* AIM OF THE TASK
Return the whole of the data exactly.

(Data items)
- - -

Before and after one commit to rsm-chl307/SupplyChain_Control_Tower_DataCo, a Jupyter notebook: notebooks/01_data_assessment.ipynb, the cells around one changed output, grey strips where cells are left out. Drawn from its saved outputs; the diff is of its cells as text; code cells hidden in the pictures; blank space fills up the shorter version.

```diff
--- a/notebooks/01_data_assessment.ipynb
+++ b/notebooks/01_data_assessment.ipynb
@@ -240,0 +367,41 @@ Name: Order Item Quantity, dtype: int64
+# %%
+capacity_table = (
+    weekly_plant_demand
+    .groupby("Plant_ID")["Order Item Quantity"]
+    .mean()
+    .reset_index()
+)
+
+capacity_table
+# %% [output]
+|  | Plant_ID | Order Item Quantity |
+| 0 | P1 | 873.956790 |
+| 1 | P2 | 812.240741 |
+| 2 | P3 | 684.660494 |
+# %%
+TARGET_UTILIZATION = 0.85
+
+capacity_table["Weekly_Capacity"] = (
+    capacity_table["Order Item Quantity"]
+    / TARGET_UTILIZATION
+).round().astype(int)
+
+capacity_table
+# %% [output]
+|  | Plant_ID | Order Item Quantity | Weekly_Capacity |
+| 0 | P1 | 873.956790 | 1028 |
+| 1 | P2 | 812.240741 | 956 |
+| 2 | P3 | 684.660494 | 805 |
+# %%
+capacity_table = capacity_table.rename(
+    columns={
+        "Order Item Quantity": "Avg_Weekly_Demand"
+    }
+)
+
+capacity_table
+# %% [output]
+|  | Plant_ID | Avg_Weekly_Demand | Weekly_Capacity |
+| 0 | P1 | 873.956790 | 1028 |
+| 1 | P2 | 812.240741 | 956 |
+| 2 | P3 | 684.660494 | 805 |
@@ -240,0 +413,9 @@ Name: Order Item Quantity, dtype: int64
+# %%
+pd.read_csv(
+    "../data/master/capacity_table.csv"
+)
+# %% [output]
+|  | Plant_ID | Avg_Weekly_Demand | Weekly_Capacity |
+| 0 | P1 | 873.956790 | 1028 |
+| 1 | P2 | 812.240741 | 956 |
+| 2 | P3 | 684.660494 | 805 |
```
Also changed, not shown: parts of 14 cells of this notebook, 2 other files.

- - -

* SOLUTION FOR THIS TASK
Before and after one commit to rsm-chl307/SupplyChain_Control_Tower_DataCo, a Jupyter notebook: notebooks/01_data_assessment.ipynb, the cells around one changed output, grey strips where cells are left out. Drawn from its saved outputs; the diff is of its cells as text; code cells hidden in the pictures; blank space fills up the shorter version.

```diff
--- a/notebooks/01_data_assessment.ipynb
+++ b/notebooks/01_data_assessment.ipynb
@@ -240,0 +367,41 @@ Name: Order Item Quantity, dtype: int64
+# %%
+capacity_table = (
+    weekly_plant_demand
+    .groupby("Plant_ID")["Order Item Quantity"]
+    .mean()
+    .reset_index()
+)
+
+capacity_table
+# %% [output]
+|  | Plant_ID | Order Item Quantity |
+| 0 | P1 | 873.956790 |
+| 1 | P2 | 812.240741 |
+| 2 | P3 | 684.660494 |
+# %%
+TARGET_UTILIZATION = 0.85
+
+capacity_table["Weekly_Capacity"] = (
+    capacity_table["Order Item Quantity"]
+    / TARGET_UTILIZATION
+).round().astype(int)
+
+capacity_table
+# %% [output]
+|  | Plant_ID | Order Item Quantity | Weekly_Capacity |
+| 0 | P1 | 873.956790 | 1028 |
+| 1 | P2 | 812.240741 | 956 |
+| 2 | P3 | 684.660494 | 805 |
+# %%
+capacity_table = capacity_table.rename(
+    columns={
+        "Order Item Quantity": "Avg_Weekly_Demand"
+    }
+)
+
+capacity_table
+# %% [output]
+|  | Plant_ID | Avg_Weekly_Demand | Weekly_Capacity |
+| 0 | P1 | 873.956790 | 1028 |
+| 1 | P2 | 812.240741 | 956 |
+| 2 | P3 | 684.660494 | 805 |
@@ -240,0 +413,9 @@ Name: Order Item Quantity, dtype: int64
+# %%
+pd.read_csv(
+    "../data/master/capacity_table.csv"
+)
+# %% [output]
+|  | Plant_ID | Avg_Weekly_Demand | Weekly_Capacity |
+| 0 | P1 | 873.956790 | 1028 |
+| 1 | P2 | 812.240741 | 956 |
+| 2 | P3 | 684.660494 | 805 |
```
Also changed, not shown: parts of 14 cells of this notebook, 2 other files.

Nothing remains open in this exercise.